[EXERCISE DETAILS]
A word-for-word copy of the lines from the one holding "Proxy vers Containers" through the final line of the records below is the only output asked for.
*****
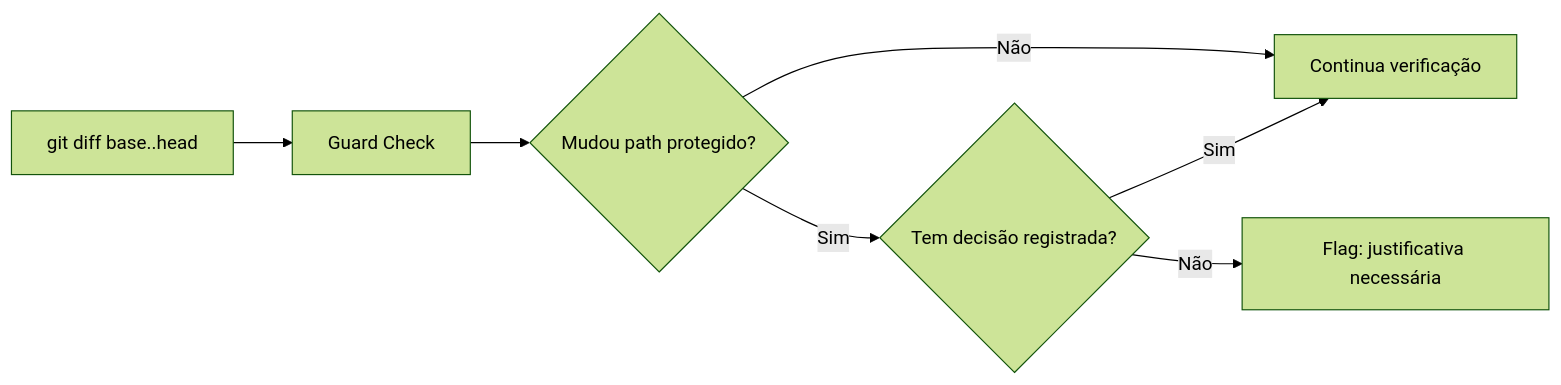
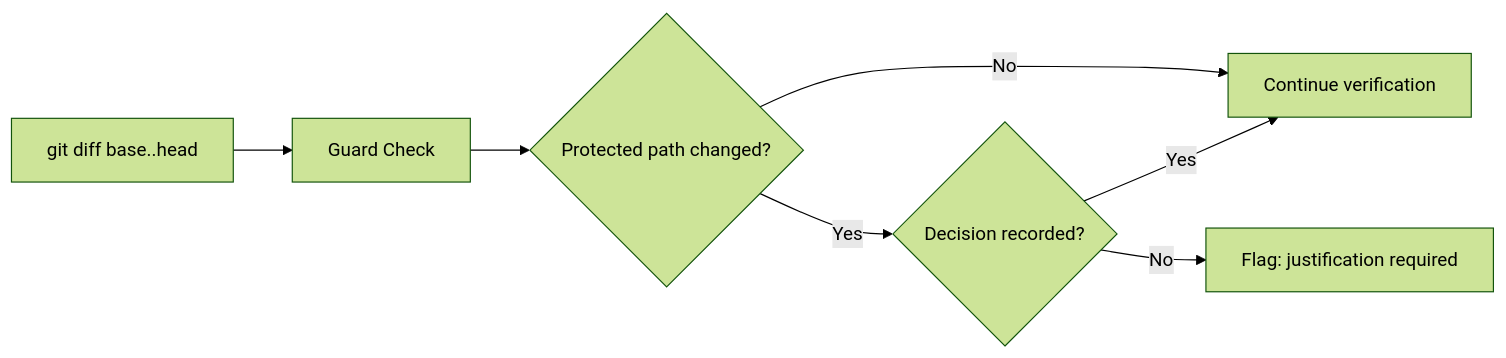
One commit to leonardo-moraes360/toolbelt changed diagram 17 of 17 in docs/arquitetura.md. Above: the diagram before and after it, drawn with Mermaid (forest theme). The commit also changed other lines of this file and 9 other files, not shown here.

````diff
--- a/docs/arquitetura.md
+++ b/docs/arquitetura.md
@@ -1137,9 +1137,9 @@
 ```mermaid
 graph LR
     DIFF[git diff base..head] --> GUARD[Guard Check]
-    GUARD --> PROT{Mudou path protegido?}
-    PROT -->|Sim| DEC{Tem decisão registrada?}
-    PROT -->|Não| CONT[Continua verificação]
-    DEC -->|Sim| CONT
-    DEC -->|Não| FLAG[Flag: justificativa necessária]
+    GUARD --> PROT{Protected path changed?}
+    PROT -->|Yes| DEC{Decision recorded?}
+    PROT -->|No| CONT[Continue verification]
+    DEC -->|Yes| CONT
+    DEC -->|No| FLAG[Flag: justification required]
 ```
````
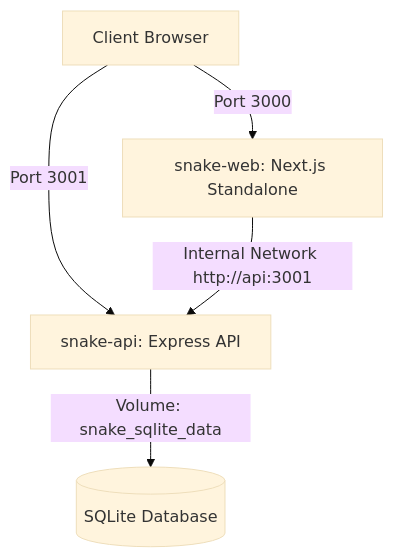
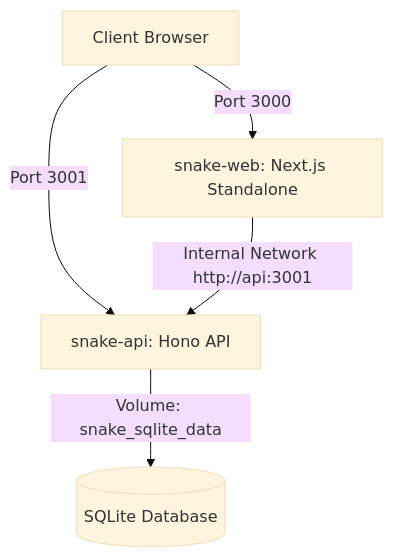
Before and after one commit to ipx12/SnakeMonorepo: the diagram in docs/guides/docker-deployment.md, drawn with Mermaid (base theme). The commit also changed other lines of this file and 6 other files, not shown here.

````diff
--- a/docs/guides/docker-deployment.md
+++ b/docs/guides/docker-deployment.md
@@ -9,7 +9,7 @@
 ```mermaid
 graph TD
     Browser[Client Browser] -->|Port 3000| WebContainer[snake-web: Next.js Standalone]
-    Browser -->|Port 3001| ApiContainer[snake-api: Express API]
+    Browser -->|Port 3001| ApiContainer[snake-api: Hono API]
     WebContainer -->|Internal Network http://api:3001| ApiContainer
     ApiContainer -->|Volume: snake_sqlite_data| SqliteDB[(SQLite Database)]
 ```
````
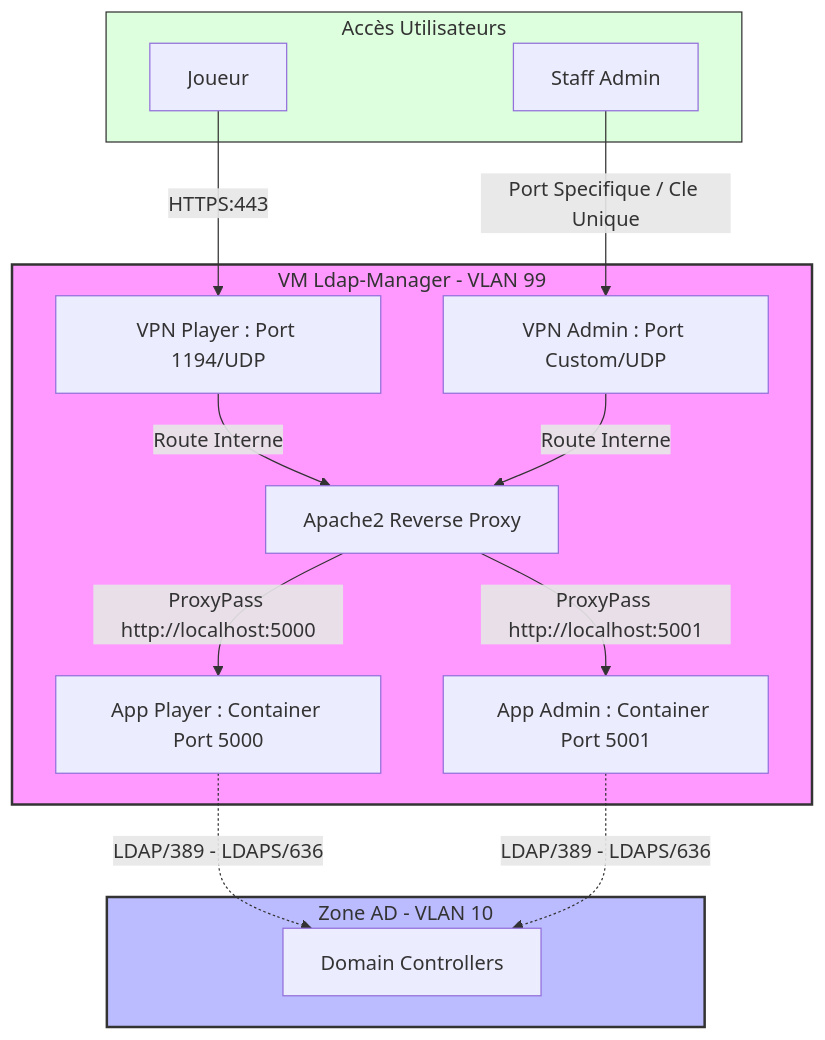
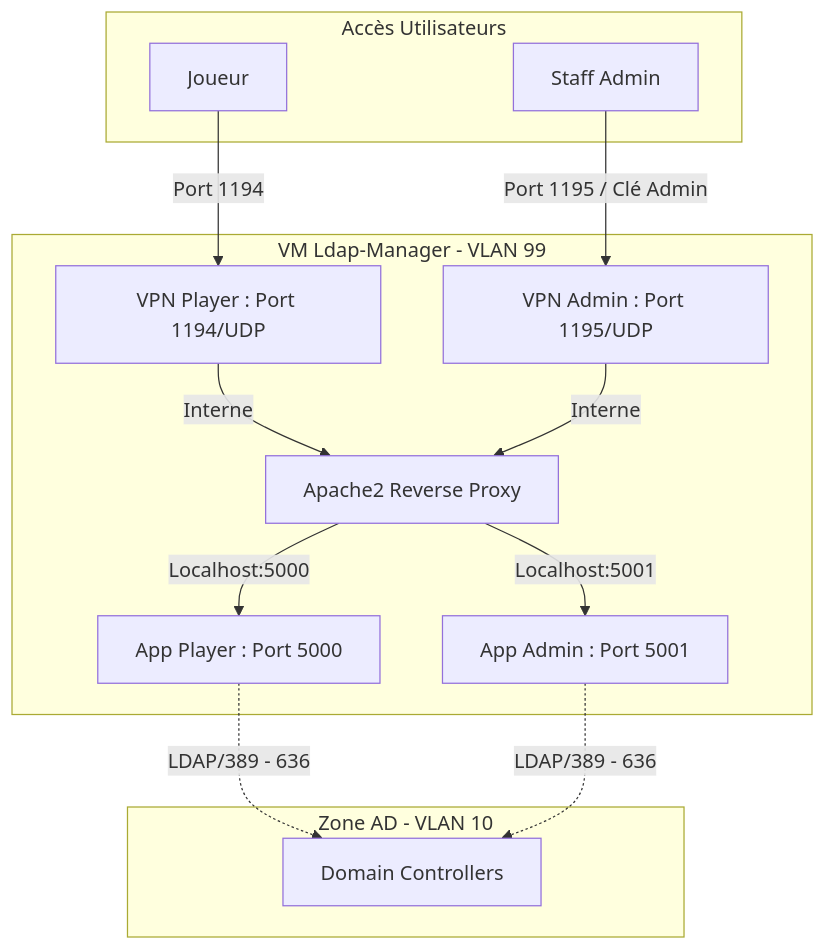
Before and after one commit to hugocnvs/TSP-NET8553-GRP3-Trafic-Video: the diagram in README.md, drawn with Mermaid.

````diff
--- a/README.md
+++ b/README.md
@@ -142,41 +142,36 @@
 ```mermaid
 graph TD
     subgraph Accès_Distant [Accès Utilisateurs]
         Joueur[Joueur]
         Staff[Staff Admin]
     end
 
     subgraph VLAN_99 [VM Ldap-Manager - VLAN 99]
         VPN_P[VPN Player : Port 1194/UDP]
-        VPN_A[VPN Admin : Port Custom/UDP]
+        VPN_A[VPN Admin : Port 1195/UDP]
         
         Proxy[Apache2 Reverse Proxy]
         
-        Docker_Player[App Player : Container Port 5000]
-        Docker_Admin[App Admin : Container Port 5001]
+        Docker_Player[App Player : Port 5000]
+        Docker_Admin[App Admin : Port 5001]
     end
 
     subgraph VLAN_10 [Zone AD - VLAN 10]
         AD[Domain Controllers]
     end
 
     %% Flux Entrants
-    Joueur -->|HTTPS:443| VPN_P
-    Staff -->|Port Specifique / Cle Unique| VPN_A
+    Joueur -->|Port 1194| VPN_P
+    Staff -->|Port 1195 / Clé Admin| VPN_A
     
-    VPN_P -->|Route Interne| Proxy
-    VPN_A -->|Route Interne| Proxy
+    VPN_P -->|Interne| Proxy
+    VPN_A -->|Interne| Proxy
     
     %% Proxy vers Containers
-    Proxy -->|ProxyPass http://localhost:5000| Docker_Player
-    Proxy -->|ProxyPass http://localhost:5001| Docker_Admin
+    Proxy -->|Localhost:5000| Docker_Player
+    Proxy -->|Localhost:5001| Docker_Admin
     
     %% Flux Sortants
-    Docker_Player -.->|LDAP/389 - LDAPS/636| AD
-    Docker_Admin -.->|LDAP/389 - LDAPS/636| AD
-    
-    %% Styles
-    style VLAN_99 fill:#f9f,stroke:#333,stroke-width:2px
-    style VLAN_10 fill:#bbf,stroke:#333,stroke-width:2px
-    style Accès_Distant fill:#dfd,stroke:#333,stroke-width:1px
+    Docker_Player -.->|LDAP/389 - 636| AD
+    Docker_Admin -.->|LDAP/389 - 636| AD
 ```
````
*****
[WRITTEN RESPONSE]
     %% Proxy vers Containers
-    Proxy -->|ProxyPass http://localhost:5000| Docker_Player
-    Proxy -->|ProxyPass http://localhost:5001| Docker_Admin
+    Proxy -->|Localhost:5000| Docker_Player
+    Proxy -->|Localhost:5001| Docker_Admin
     
     %% Flux Sortants
-    Docker_Player -.->|LDAP/389 - LDAPS/636| AD
-    Docker_Admin -.->|LDAP/389 - LDAPS/636| AD
-    
-    %% Styles
-    style VLAN_99 fill:#f9f,stroke:#333,stroke-width:2px
-    style VLAN_10 fill:#bbf,stroke:#333,stroke-width:2px
-    style Accès_Distant fill:#dfd,stroke:#333,stroke-width:1px
+    Docker_Player -.->|LDAP/389 - 636| AD
+    Docker_Admin -.->|LDAP/389 - 636| AD
 ```
````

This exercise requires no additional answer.